EXERCISE DESCRIPTION |
Where does the word "params" occur in the entries below? Copy every line that has it.

[Before-and-after change data]
◇ ◇ ◇ ◇ ◇
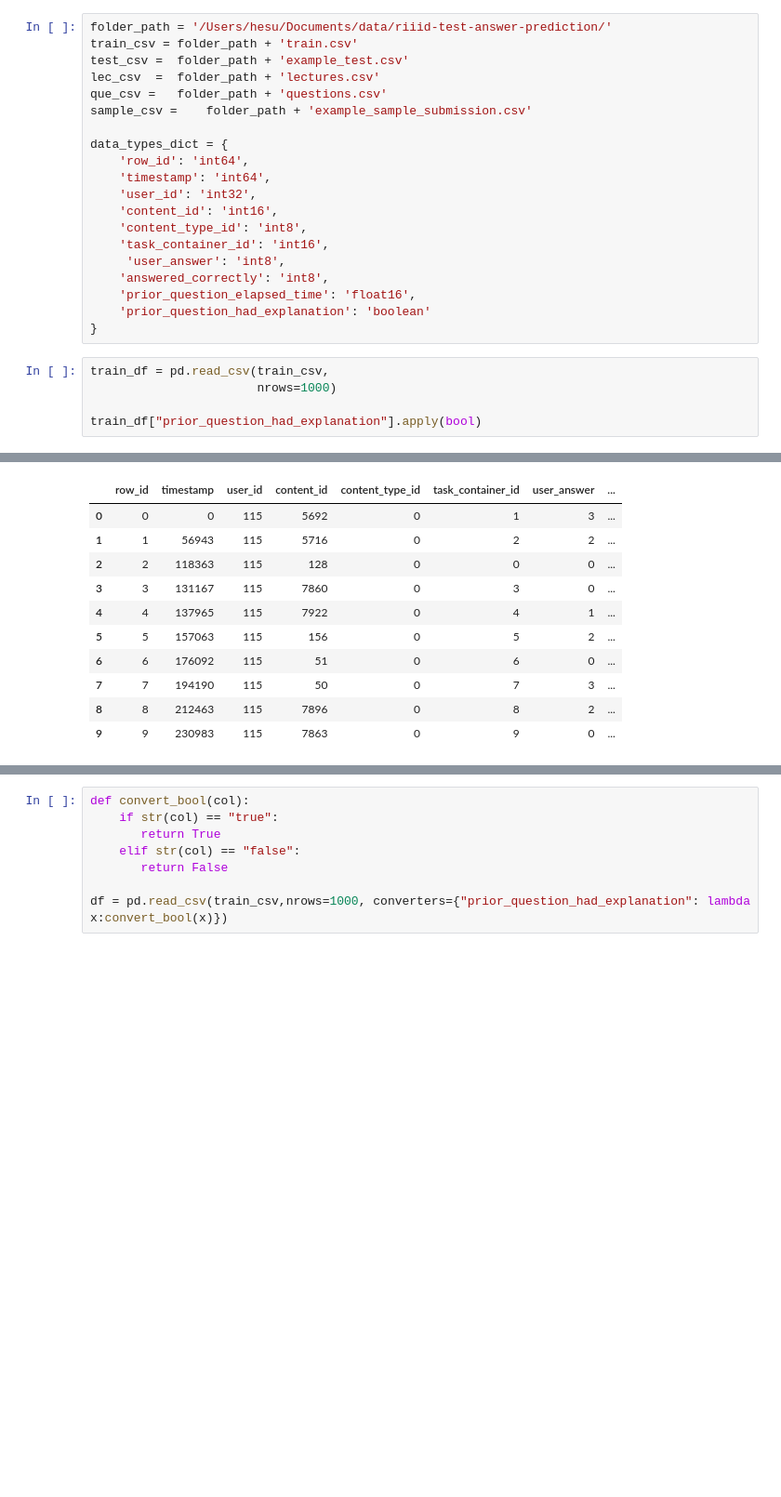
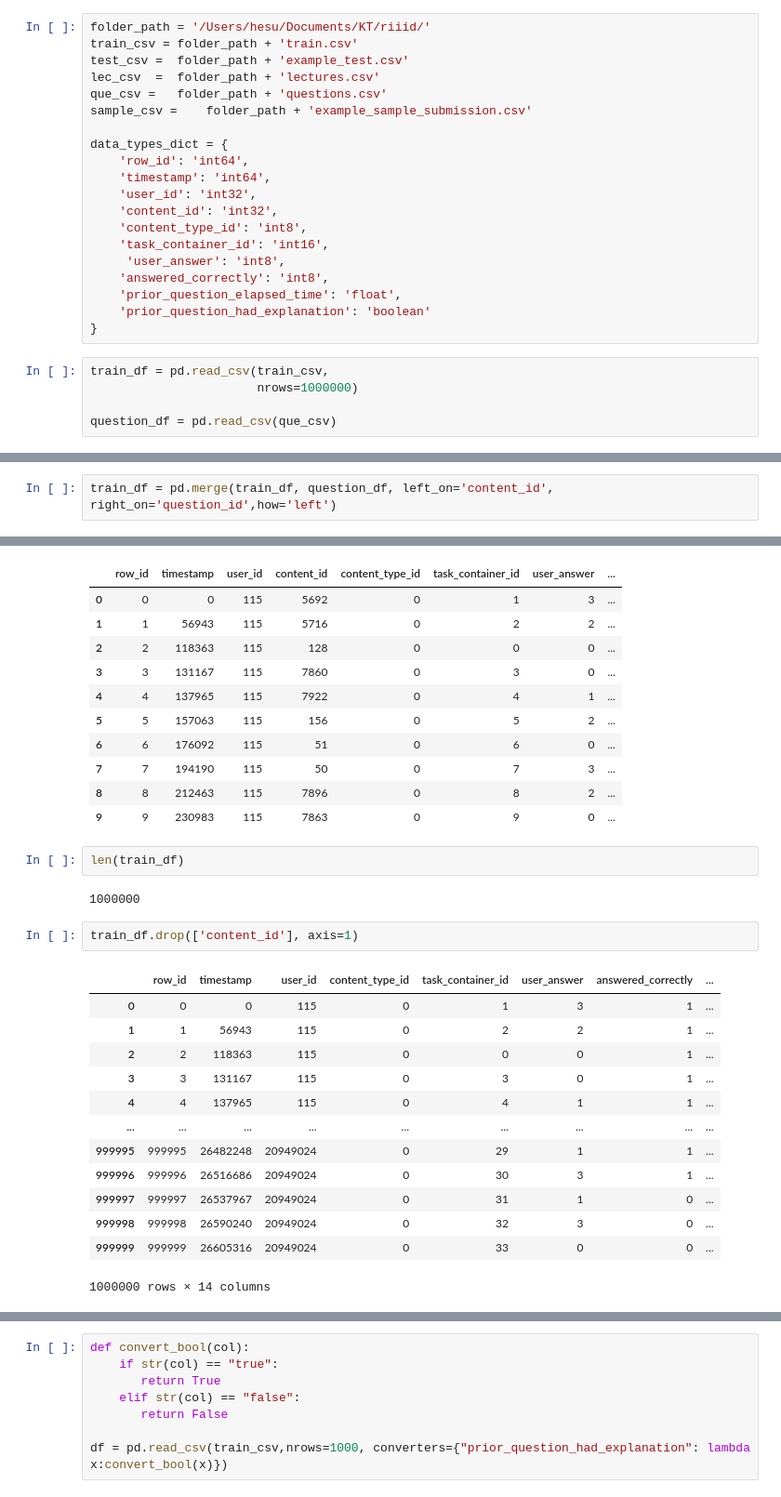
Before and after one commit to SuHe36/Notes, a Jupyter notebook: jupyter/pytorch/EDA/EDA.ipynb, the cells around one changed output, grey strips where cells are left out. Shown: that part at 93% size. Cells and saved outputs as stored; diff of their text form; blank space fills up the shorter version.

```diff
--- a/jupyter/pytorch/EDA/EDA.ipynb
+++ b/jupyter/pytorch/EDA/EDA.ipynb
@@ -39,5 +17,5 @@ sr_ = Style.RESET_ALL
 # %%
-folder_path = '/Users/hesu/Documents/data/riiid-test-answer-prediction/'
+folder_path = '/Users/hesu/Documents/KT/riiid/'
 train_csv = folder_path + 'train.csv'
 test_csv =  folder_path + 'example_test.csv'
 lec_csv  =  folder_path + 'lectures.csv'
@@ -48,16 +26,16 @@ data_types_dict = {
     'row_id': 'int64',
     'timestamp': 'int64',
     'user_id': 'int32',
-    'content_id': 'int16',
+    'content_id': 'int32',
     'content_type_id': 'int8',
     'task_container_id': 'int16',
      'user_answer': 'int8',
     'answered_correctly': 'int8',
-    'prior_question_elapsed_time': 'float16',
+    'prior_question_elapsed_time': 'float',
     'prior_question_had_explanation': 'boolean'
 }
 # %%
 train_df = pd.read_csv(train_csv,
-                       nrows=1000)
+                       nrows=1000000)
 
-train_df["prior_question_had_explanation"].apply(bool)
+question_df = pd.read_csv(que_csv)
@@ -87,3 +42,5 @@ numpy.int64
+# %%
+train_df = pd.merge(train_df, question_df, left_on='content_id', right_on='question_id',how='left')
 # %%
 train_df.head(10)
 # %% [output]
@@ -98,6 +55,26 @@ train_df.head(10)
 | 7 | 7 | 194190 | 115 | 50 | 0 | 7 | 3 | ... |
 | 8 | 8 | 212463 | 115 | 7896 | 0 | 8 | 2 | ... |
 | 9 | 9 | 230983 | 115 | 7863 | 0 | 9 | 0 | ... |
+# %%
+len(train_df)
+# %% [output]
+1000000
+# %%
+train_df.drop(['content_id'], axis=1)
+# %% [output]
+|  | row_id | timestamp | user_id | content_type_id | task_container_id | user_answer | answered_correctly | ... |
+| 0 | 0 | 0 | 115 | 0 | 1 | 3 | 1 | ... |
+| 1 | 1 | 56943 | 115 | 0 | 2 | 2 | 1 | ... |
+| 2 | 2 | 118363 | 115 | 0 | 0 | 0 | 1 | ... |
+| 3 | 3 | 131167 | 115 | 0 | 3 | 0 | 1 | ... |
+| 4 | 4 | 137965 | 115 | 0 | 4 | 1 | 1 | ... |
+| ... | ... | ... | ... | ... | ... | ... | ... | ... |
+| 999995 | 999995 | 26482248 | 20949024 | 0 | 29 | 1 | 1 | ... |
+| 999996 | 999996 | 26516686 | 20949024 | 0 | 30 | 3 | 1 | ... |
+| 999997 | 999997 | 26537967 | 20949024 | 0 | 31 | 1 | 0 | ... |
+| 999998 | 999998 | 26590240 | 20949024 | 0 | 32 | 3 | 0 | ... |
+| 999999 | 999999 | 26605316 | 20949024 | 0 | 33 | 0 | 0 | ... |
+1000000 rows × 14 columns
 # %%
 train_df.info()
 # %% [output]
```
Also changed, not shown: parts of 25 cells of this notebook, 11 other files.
◇ ◇ ◇ ◇ ◇
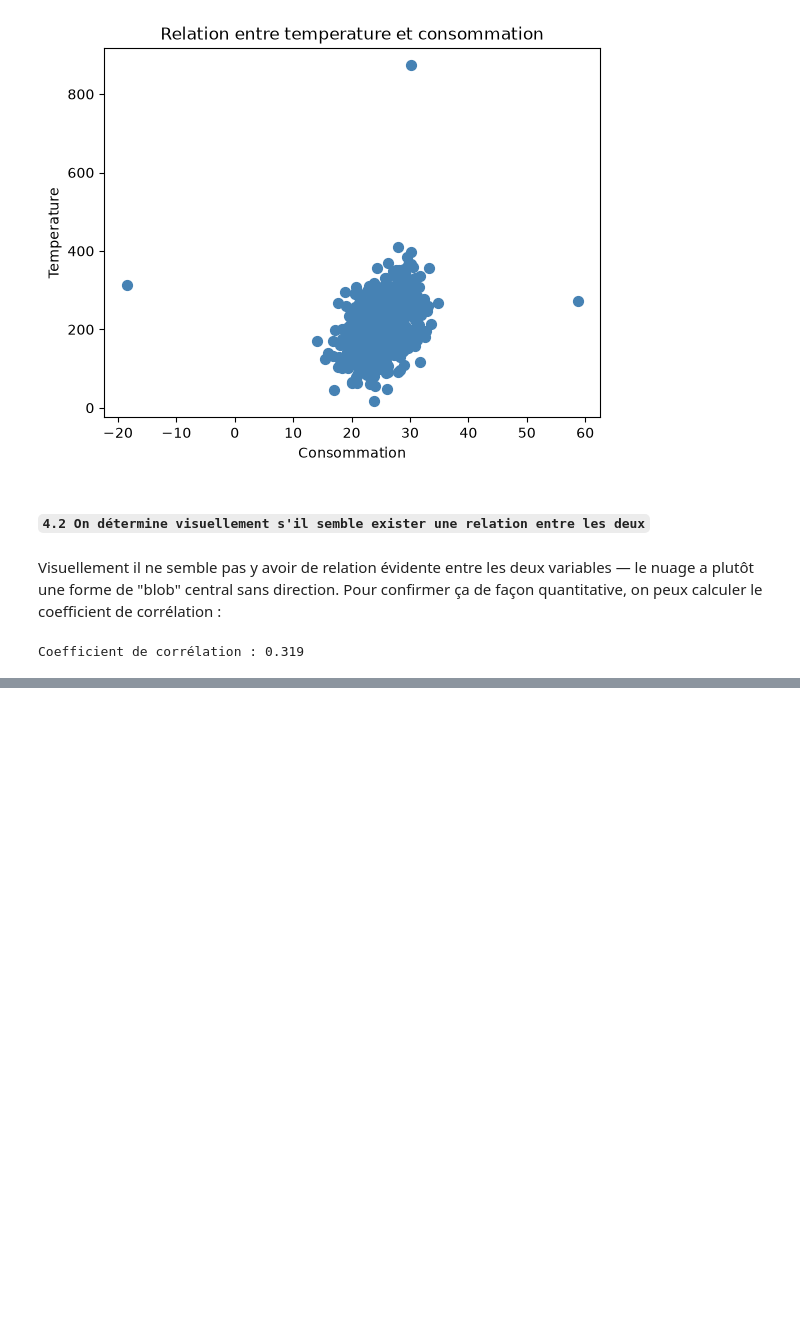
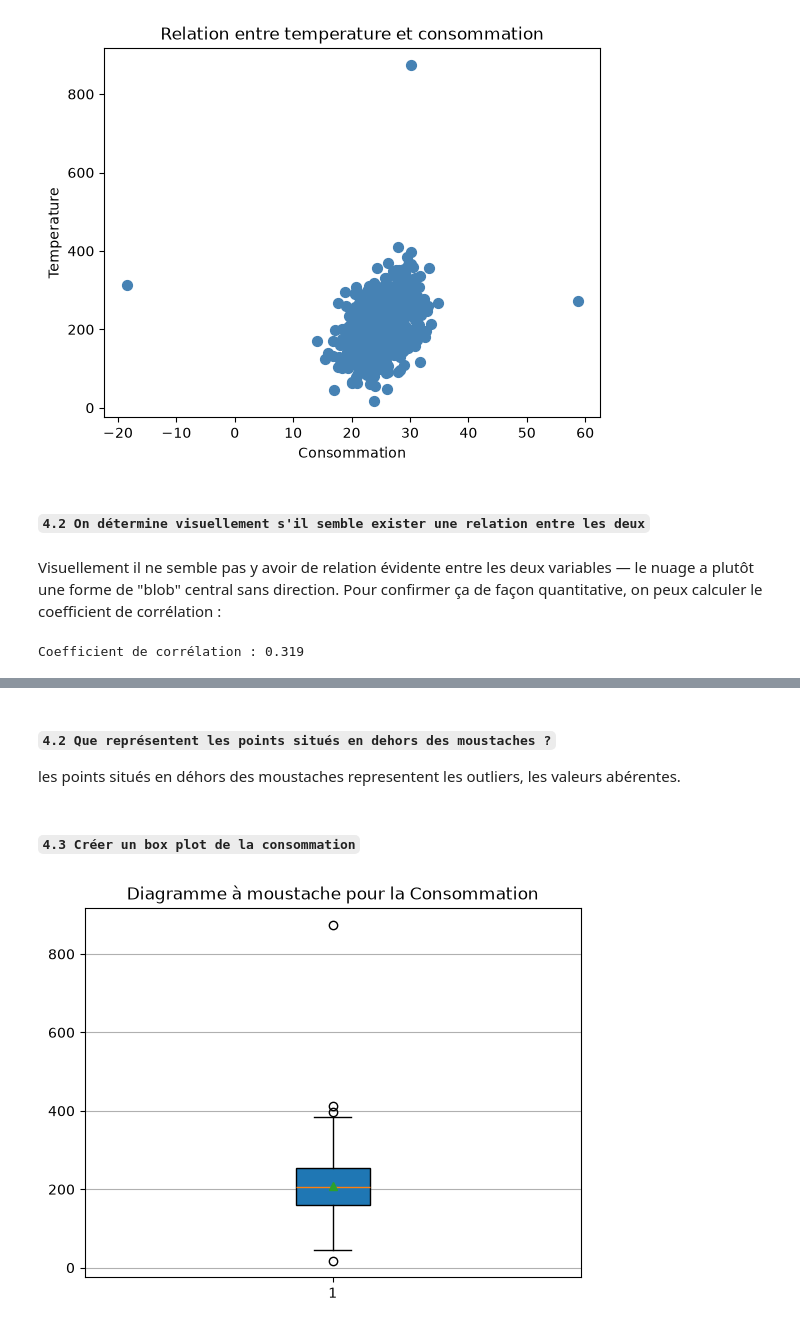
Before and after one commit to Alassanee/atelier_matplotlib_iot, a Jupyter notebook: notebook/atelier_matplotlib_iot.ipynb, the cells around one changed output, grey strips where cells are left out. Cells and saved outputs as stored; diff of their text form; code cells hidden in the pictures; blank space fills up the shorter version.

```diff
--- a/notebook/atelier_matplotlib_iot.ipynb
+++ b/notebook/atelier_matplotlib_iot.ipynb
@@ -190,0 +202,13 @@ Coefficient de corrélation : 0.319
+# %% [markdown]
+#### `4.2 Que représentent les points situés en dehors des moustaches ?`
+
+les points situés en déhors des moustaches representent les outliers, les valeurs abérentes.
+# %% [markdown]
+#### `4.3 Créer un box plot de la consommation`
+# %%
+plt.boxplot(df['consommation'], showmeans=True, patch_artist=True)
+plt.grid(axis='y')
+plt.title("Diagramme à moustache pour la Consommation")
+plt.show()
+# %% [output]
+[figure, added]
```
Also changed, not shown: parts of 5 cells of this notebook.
◇ ◇ ◇ ◇ ◇
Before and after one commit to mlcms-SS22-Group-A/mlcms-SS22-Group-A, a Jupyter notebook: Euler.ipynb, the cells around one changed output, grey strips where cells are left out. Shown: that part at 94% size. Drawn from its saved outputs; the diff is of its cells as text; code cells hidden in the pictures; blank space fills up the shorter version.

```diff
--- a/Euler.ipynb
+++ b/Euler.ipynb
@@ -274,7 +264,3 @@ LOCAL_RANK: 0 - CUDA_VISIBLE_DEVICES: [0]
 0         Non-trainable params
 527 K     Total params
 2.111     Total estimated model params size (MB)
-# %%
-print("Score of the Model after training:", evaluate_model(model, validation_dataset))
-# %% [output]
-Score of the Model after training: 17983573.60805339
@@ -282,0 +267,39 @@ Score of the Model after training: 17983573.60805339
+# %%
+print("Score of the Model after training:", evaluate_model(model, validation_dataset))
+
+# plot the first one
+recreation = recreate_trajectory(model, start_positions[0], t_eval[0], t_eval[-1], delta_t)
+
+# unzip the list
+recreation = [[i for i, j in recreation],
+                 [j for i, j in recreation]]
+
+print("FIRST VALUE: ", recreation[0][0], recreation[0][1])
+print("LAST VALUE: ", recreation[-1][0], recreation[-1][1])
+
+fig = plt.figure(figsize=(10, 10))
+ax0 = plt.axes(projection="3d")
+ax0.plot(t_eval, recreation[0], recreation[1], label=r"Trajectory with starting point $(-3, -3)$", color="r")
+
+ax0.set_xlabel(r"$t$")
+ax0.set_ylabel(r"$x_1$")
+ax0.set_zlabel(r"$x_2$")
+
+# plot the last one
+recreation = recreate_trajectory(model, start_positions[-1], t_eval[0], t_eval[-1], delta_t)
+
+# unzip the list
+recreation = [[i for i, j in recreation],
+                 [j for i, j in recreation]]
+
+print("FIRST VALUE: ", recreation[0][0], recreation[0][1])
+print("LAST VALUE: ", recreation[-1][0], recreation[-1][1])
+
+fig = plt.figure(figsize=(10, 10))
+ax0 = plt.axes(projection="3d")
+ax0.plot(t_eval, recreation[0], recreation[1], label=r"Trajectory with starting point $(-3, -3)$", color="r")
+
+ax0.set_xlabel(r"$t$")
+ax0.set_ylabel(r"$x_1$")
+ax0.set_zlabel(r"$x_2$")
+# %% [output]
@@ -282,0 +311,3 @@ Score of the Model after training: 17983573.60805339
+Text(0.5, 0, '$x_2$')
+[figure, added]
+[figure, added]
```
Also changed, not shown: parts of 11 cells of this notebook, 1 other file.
◇ ◇ ◇ ◇ ◇
RESULT OF THIS TASK |
 0         Non-trainable params
 527 K     Total params
 2.111     Total estimated model params size (MB)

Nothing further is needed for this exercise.